Search Collection Guides via Archives West


A collection guide or finding aid is a detailed inventory of the content of a manuscript collection. Guides help researchers identify the boxes or folder of interest within a collection. A typical guide also provides background information on the organization or person who created the material, an overview of the collection and how it is arranged plus a detailed container list and any use restrictions. For more information see Purdue's How to Read a Finding Aid.

Other PNW Collections

These are just a selection of regional archival collections. Use Archives West to search for collections on specific people, organizations or topics located in manuscript collections across the Pacific Northwest (Alaska, Idaho, Montana, Oregon, Washington & Utah). Also check with local historical societies and museums.

Collections Elsewhere

Tips for Using Manuscript Collections

Research using manuscripts and archives is different from more typical library research. The unique nature of the material dictates that there are stricter security procedures -- users need to register, manuscript materials need to be requested, personal belongings are placed in lockers, photocopying is limited, etc. The following tips can help you when using the manuscript material in Special Collections:

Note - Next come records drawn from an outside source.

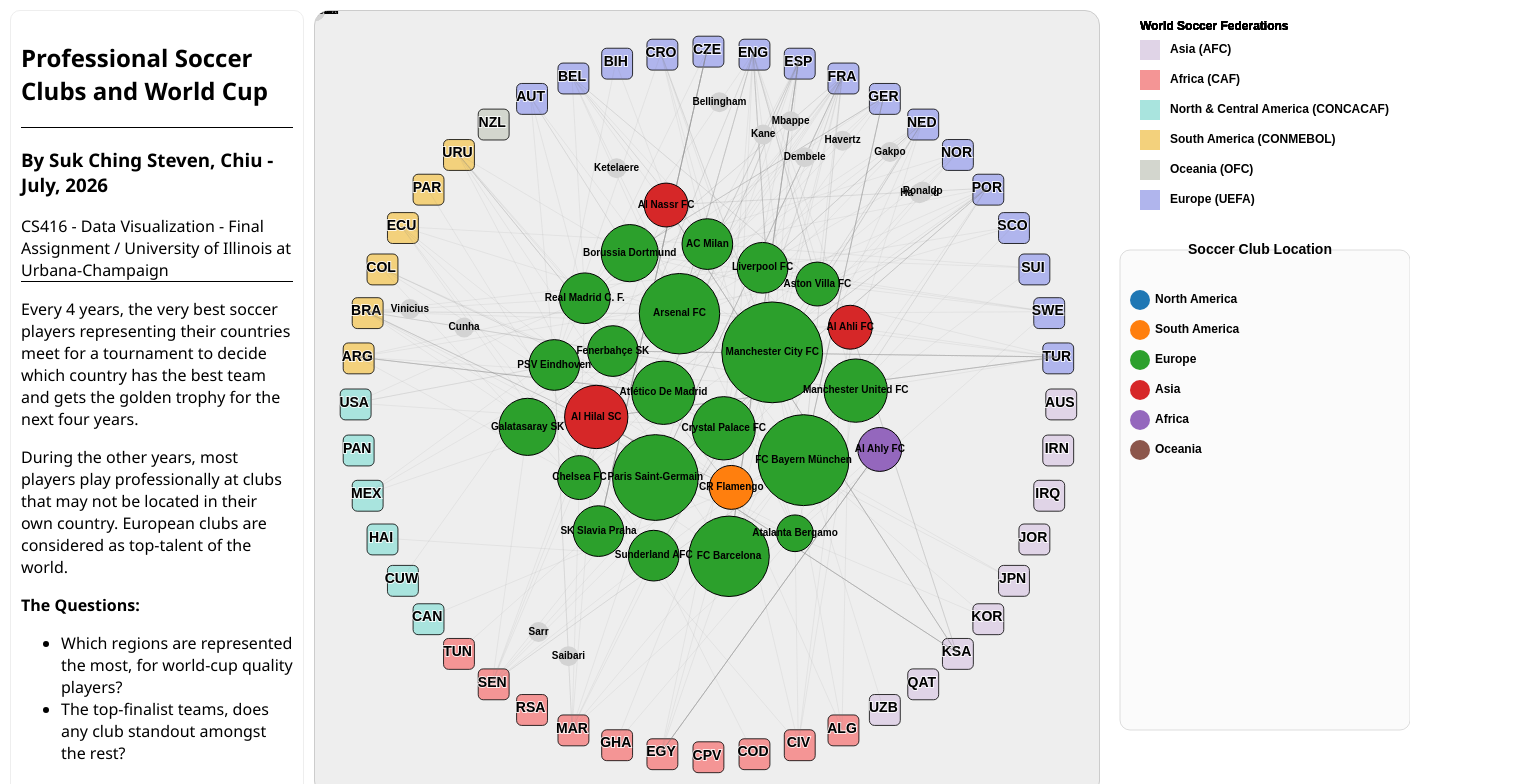
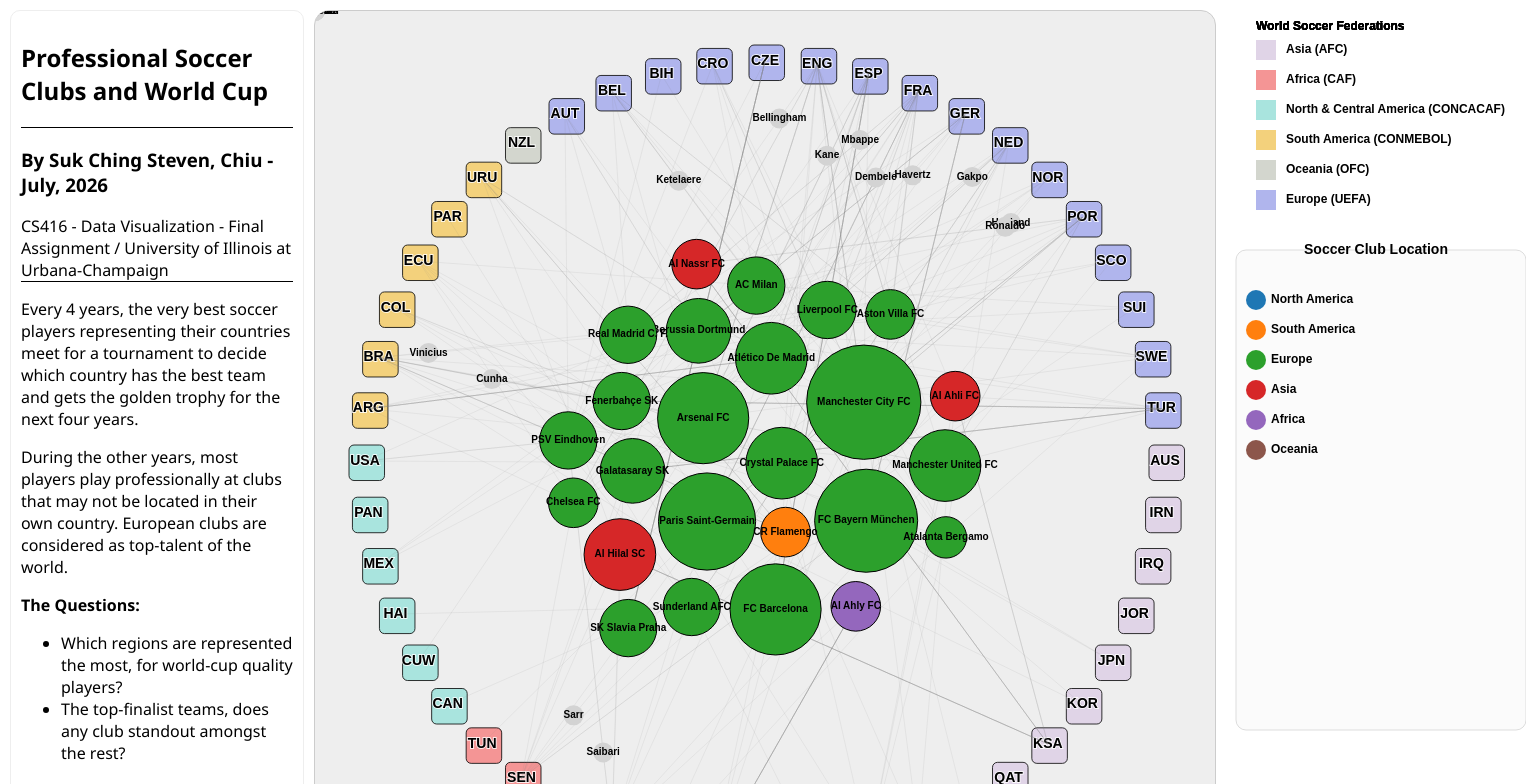
Before and after one commit to schiu01/schiu01.github.io, a plain HTML site: page assignment.html in a window 1280 px wide. Shown: the top 784 px of the page, 1526 px wide, since content can reach past the window. Drawn offline with nearby package versions, Linux system fonts and the light colour scheme.

Commit message:
Incremental update of content

```diff
--- a/assignment.html
+++ b/assignment.html
@@ -47,6 +47,11 @@
     // Size of circles calculations based on window sizes..  etc
 
     var canvas_width = ((window.innerWidth > window.innerHeight) ? window.innerHeight : window.innerWidth) * 0.98;
+    // Per experimentation - width of 900 seems to be the best for the chart to show.
+    // Constrain it to 900 max.
+
+    canvas_width = Math.min(900, Math.max(900,canvas_width))
+    console.log(canvas_width)
     var canvas_height = canvas_width ;
     var legend_height = canvas_height ; // same height as graph canvas
     var legend_width = Math.min(300, (window.innerWidth - canvas_width) * 0.8) ; // leave some spacing.
```
Also changed, not shown: index.html (+5 -0 lines).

  • Check Special Collections hours, they are open fewer hours than the rest of the library. 
  • Read Using the Collections. You may also find Using Archives: A Guide to Effective Research helpful.
  • Do preliminary research first so that you can place the manuscript material in historical context. Since manuscripts tend to be either personal papers or organizational records, it is essential to know the important people and groups associated with your research topic.
  • Make sure the collections you need are housed on site. Some collections are kept off-campus and must be requested prior to use. If this information is not provided in the online collection guide (or if there is no online guide), contact Special Collections to check.
  • Peruse the online collection guide, if available, prior to using this collection so that you can identify the boxes and folders you will need to examine.
  • Allocate sufficient time. Research using manuscript and archival material takes time.
  • Ask permission to use your phone to take photos of items. Consider using Tropy to organize the photos.
  • Copyright information for for users of manuscript collections